S—, I thought I put a lot of myself in! [Laughs] I put in everything I had to say about myself. As a journalist, you don’t usually use the first person at all. I thought I put in an enormous amount of myself. I thought I was a lens people could see the situation through.
It must have been interesting watching Restrepo with an audience at Sundance. As an author, you probably don’t get the chance to watch people experiencing your work?
With this movie, you sit there and it’s a two-hour collective experience and the lights go on. You never get that with a book. Not at a reading, not at a book signing. I would watch people watch my movie…it was cool. I’ve sat next to people on airplanes who were reading my book, but that’s totally different. This was the entire movie. The screenings were really emotional. Every single screening there were people crying in tears. That was very profound for me. It made me feel like I had done something good at a time when this country is groping for some meaning. I felt like I touched a few people who needed a catharsis. I just wanted to know what it was like to be a soldier.

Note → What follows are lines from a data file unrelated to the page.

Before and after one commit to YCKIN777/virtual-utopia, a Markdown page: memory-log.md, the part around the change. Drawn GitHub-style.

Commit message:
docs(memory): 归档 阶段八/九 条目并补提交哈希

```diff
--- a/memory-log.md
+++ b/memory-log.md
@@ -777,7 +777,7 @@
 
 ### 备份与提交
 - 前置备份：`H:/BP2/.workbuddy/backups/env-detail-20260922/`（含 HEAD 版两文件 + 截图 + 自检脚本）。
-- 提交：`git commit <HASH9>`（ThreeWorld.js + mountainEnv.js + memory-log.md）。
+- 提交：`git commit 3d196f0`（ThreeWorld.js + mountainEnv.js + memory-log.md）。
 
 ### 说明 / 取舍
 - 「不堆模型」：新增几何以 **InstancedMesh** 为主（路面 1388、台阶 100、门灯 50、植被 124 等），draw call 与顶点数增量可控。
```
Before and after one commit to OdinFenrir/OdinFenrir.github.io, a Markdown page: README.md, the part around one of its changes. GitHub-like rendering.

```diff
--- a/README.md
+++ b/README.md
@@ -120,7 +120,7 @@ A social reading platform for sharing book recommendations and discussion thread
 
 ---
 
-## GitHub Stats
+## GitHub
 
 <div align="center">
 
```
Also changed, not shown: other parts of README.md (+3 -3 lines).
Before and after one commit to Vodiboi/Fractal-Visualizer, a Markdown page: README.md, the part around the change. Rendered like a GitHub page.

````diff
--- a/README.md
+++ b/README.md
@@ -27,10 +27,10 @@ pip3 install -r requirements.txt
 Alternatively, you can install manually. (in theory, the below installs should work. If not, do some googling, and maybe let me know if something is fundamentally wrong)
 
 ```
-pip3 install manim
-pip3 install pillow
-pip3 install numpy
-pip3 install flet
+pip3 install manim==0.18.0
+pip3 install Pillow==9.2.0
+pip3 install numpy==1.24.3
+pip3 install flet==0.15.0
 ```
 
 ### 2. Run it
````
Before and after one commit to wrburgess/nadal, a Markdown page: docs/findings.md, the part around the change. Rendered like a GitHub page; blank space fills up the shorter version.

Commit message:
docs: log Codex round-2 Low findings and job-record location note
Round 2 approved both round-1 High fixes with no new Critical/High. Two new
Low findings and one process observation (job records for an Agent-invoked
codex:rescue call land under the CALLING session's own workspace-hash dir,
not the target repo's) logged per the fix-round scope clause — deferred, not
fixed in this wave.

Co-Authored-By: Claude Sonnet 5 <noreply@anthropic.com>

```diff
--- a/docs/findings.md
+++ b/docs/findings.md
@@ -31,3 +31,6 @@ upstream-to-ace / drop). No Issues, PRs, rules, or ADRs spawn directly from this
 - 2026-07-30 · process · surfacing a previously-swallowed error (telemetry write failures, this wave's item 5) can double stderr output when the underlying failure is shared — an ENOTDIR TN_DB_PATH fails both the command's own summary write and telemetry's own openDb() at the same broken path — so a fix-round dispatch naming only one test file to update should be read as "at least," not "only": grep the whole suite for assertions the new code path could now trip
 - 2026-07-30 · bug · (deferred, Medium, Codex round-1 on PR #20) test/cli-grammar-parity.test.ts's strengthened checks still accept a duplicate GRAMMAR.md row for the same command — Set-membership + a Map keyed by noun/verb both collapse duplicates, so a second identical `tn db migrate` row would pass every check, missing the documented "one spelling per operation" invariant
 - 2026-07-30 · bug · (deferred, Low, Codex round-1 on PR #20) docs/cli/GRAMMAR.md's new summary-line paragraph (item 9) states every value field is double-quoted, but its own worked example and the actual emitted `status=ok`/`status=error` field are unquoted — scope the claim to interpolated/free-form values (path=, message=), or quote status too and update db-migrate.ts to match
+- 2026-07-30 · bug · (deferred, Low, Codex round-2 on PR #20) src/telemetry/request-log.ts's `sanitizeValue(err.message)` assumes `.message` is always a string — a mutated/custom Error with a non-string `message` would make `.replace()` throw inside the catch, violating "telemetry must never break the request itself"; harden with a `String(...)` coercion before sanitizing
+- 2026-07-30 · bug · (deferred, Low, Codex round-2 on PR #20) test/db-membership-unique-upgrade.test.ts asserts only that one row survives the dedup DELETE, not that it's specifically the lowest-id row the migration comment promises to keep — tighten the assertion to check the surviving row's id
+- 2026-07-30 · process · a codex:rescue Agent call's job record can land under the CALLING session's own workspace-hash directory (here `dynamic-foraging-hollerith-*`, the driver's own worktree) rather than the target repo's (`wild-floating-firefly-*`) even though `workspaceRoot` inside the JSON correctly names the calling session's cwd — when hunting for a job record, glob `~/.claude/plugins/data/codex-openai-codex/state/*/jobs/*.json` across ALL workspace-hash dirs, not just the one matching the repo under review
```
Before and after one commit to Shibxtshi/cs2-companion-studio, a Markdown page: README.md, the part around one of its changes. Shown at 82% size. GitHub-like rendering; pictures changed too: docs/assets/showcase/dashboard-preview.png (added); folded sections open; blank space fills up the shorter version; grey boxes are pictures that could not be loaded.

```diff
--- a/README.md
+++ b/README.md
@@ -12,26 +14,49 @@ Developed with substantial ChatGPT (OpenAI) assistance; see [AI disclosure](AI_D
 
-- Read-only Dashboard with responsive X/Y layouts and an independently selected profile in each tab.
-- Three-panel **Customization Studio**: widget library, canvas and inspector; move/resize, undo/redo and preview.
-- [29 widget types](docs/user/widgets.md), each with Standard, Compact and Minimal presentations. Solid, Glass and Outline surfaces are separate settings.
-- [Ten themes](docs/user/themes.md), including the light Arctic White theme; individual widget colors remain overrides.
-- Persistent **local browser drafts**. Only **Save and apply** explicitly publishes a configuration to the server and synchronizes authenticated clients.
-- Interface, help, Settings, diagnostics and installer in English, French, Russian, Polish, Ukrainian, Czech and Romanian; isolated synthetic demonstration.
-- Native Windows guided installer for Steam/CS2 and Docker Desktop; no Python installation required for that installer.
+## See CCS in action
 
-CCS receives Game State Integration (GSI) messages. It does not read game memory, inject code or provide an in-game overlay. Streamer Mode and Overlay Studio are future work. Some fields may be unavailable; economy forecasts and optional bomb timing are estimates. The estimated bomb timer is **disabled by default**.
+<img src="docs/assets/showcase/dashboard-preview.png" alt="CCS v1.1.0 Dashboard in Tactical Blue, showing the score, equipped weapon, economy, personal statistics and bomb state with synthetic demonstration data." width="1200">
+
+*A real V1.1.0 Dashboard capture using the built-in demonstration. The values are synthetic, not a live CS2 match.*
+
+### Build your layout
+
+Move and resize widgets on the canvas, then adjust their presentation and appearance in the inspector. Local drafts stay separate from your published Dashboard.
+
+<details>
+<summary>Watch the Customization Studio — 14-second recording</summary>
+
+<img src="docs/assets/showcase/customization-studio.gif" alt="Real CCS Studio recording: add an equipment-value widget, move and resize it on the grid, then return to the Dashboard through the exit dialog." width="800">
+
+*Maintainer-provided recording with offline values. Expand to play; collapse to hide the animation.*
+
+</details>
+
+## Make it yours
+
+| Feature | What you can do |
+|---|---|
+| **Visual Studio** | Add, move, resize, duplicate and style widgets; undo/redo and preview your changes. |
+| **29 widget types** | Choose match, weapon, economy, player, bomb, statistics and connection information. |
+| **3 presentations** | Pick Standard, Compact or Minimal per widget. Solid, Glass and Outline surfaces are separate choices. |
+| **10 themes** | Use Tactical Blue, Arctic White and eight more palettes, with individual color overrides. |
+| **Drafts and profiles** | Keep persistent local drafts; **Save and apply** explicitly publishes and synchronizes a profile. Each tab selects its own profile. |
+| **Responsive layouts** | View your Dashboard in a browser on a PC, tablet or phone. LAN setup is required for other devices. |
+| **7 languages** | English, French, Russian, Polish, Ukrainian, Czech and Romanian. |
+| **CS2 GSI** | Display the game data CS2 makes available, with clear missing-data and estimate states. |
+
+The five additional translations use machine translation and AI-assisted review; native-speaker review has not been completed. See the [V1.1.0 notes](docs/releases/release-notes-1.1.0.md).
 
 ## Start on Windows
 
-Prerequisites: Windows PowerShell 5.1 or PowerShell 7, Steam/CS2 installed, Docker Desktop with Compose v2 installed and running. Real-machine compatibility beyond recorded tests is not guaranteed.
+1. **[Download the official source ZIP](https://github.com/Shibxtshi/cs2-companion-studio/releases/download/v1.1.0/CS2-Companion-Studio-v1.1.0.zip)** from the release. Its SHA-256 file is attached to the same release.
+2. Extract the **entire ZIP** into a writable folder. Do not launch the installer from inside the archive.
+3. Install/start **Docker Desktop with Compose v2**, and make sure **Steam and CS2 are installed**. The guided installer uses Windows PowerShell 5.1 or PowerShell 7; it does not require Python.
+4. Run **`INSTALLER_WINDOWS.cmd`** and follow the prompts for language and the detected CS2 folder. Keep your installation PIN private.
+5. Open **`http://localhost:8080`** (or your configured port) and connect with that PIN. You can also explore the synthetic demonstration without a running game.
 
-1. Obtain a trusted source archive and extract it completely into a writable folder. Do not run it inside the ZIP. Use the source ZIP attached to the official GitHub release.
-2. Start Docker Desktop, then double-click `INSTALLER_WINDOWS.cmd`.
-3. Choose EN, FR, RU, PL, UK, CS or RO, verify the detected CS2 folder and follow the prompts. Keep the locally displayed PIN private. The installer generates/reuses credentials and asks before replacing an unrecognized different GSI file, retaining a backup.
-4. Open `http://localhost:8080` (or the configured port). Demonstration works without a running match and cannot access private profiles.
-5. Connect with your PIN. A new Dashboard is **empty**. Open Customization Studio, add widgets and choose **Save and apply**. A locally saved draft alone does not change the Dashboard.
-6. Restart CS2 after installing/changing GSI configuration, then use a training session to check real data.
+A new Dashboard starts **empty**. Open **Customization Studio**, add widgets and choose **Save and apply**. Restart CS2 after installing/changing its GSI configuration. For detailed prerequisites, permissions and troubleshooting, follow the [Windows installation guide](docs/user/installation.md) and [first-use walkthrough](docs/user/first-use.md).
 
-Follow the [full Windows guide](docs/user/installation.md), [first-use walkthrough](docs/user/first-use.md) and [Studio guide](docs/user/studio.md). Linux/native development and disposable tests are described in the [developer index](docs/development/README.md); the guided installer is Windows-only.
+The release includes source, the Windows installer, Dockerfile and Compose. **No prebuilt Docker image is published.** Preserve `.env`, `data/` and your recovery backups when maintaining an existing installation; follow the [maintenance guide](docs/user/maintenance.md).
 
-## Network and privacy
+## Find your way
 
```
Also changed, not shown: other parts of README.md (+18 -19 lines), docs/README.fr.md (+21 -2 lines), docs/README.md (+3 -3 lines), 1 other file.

You may hate this question, but so be it. You get lumped together a lot with Jon Krakauer…
Yeah, people say to me “I loved your book about Everest.” I get that all the time. It’s very funny.
Did you read his Pat Tillman book?
I don’t think the association’s a bad one. You two had bestsellers at a time when adventure journalism took off — it was a moment.
I think we’re roughly the same age and our books came out with a few weeks of each other or something like that. But I mean, one’s a sport that people didn’t have to die doing and another one guys died making a living. So let’s be clear about where adventure begins here. I think for a long time those topics were treated fictionally and then suddenly Krakauer and I came along and wrote non-fiction accounts of these things. So I understand the comparison for readers.
How did you feel when Hollywood came calling for the movie version of your bestseller, A Perfect Storm?
Well, my agent sent the manuscript around and I went out to Hollywood because it was not an obvious movie. They didn’t come calling, it was more like I was courting them. I was trying to explain to them: Hey you can make a movie out of this! I know everyone dies! [laughs] and Warner Bros. picked it up and I think they basically forgot about it. And then the book started to do well and they remembered it. I didn’t want to write the script, I wanted to go back overseas, so I didn’t really think about it. I mean, I went to the movie set because I have a crush on Diane Lane, but it wasn’t my world.
How do you feel about the movie?
I mean, it’s a big Hollywood movie, which isn’t really my taste in cinema. But for what it is, I think it was very good. It respected the town and the people in the town. And I appreciate that. And today, it reaches people that my book didn’t.